The subsequent keeping of the Sabbath meant that humankind was freed from the whims of superstition and from the agon of the vicious cycles of both seasons and times (usually expressed in terms of deities); all such seasons were subjugated, for no matter what time of year, whether winter or summer, the Sabbath ruled the week, subordinating all, including the powers of the world and every utilitarian logic, to an order akin to the sheer play of a child.

As Arnold points out:

The seven-day structure together with the creation of a sourceless light in Genesis 1.3 has lifted Israel's sights above the ancient religions and their infatuation with the natural rhythms of time itself. The deities so frequently worshipped in antiquity responsible for the seasons of nature—sun, moon, and stars—have been transformed into mere lamps illuminating the creation at the command of the one and sovereign Creator. Like the first word uttered in the creation process, "Let there be light," this last word—a blessing of the Sabbath—pertains to time itself, and therefore speaks to the role of the Sabbath for the entire cosmos and not just for Israel.

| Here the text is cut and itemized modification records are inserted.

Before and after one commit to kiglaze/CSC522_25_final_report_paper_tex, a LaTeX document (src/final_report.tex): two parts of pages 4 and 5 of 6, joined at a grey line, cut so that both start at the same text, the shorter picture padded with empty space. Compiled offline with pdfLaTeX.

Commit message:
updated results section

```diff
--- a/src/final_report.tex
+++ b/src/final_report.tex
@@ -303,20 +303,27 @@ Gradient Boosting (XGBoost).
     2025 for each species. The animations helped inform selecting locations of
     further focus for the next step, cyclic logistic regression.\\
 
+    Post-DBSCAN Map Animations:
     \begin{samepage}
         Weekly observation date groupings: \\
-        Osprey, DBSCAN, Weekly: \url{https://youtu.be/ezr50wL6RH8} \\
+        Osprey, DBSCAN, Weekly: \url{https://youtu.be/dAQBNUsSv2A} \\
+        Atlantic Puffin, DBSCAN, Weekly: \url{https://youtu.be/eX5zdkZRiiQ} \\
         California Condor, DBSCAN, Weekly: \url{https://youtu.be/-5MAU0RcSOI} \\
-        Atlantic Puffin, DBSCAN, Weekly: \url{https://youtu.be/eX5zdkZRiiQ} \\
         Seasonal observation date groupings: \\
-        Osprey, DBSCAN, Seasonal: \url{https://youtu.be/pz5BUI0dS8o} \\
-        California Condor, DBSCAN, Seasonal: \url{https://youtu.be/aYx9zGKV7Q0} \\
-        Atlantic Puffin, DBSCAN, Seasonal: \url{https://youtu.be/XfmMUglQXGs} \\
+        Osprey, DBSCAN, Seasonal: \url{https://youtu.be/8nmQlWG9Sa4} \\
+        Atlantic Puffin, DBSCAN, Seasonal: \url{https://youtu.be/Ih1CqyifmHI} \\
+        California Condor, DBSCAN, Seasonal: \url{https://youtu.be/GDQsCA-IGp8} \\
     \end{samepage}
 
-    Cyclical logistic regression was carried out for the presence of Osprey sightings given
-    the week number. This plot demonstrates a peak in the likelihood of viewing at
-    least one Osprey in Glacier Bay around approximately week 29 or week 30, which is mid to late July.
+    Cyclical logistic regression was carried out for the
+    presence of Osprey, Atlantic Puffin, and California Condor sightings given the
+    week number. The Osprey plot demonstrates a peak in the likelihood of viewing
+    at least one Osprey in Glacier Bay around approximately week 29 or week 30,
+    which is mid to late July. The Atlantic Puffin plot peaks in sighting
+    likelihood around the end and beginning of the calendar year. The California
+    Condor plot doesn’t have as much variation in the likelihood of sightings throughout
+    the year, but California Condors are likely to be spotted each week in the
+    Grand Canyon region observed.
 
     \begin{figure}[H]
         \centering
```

This account is more than astonishing. Here creation occurs in a twofold sense. On one hand there is the advent of a physical world, but on the other, this world is one of freedom. Existence is meaningful—it is, in a word, a gift. And it is the only true gift, inasmuch as it constitutes the very possibility of every subsequent gift.

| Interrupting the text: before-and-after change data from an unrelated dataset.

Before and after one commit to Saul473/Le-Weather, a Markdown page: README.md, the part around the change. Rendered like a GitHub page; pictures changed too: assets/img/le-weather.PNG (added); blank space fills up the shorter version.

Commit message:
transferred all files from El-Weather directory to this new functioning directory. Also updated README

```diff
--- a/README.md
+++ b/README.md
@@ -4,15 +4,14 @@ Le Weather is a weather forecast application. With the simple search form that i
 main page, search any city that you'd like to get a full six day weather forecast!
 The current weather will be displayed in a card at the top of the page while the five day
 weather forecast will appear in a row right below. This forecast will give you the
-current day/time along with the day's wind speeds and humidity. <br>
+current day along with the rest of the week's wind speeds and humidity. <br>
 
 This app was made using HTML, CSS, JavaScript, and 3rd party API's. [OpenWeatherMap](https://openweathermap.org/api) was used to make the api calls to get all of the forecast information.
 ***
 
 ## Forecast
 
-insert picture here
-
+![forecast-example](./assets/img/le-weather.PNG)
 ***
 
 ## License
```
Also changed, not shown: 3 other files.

If we are to acknowledge creation—to think of this universe, and humankind along with it, as actually existing—the only way to do this is as Genesis does. For all other understandings of creation would render existence a mere shadow. If the deity were anything other than personal, creation would be but a suburb of that deity's own nature. In short, creation would not be real; but more than that, the deity would not really be God. And if existence is not the fruit of divine generosity, then we would be forced to conclude that we do not exist at all, that there is no such thing as existence.

There is no way around this: either a personal God or the abyss of nihilism. We are therefore a people, a species, of the Sabbath, because whether we believe in God or not, we manifestly refuse nihilism in our daily lives (even if we fashionably espouse it). Thus we can understand that the very edge of existence begins, ends and permeates every week; in so doing life takes on ultimate meaning. It is from here that we speak of sin, crime and atrocity; likewise, of joy, truth, beauty and hope. Without the Sabbath, without the personal deity revealed in Genesis two and a half millennia ago, all such notions are but vibrations on the cold immovable stone of utter silence—one so great and all-encompassing that it straddles what we parochially call sound and its absence: nothing is said, nothing happens, not even its absence.

This article is adapted from Conor Cunningham's book Darwin's Pious Idea, just published by Eerdmans.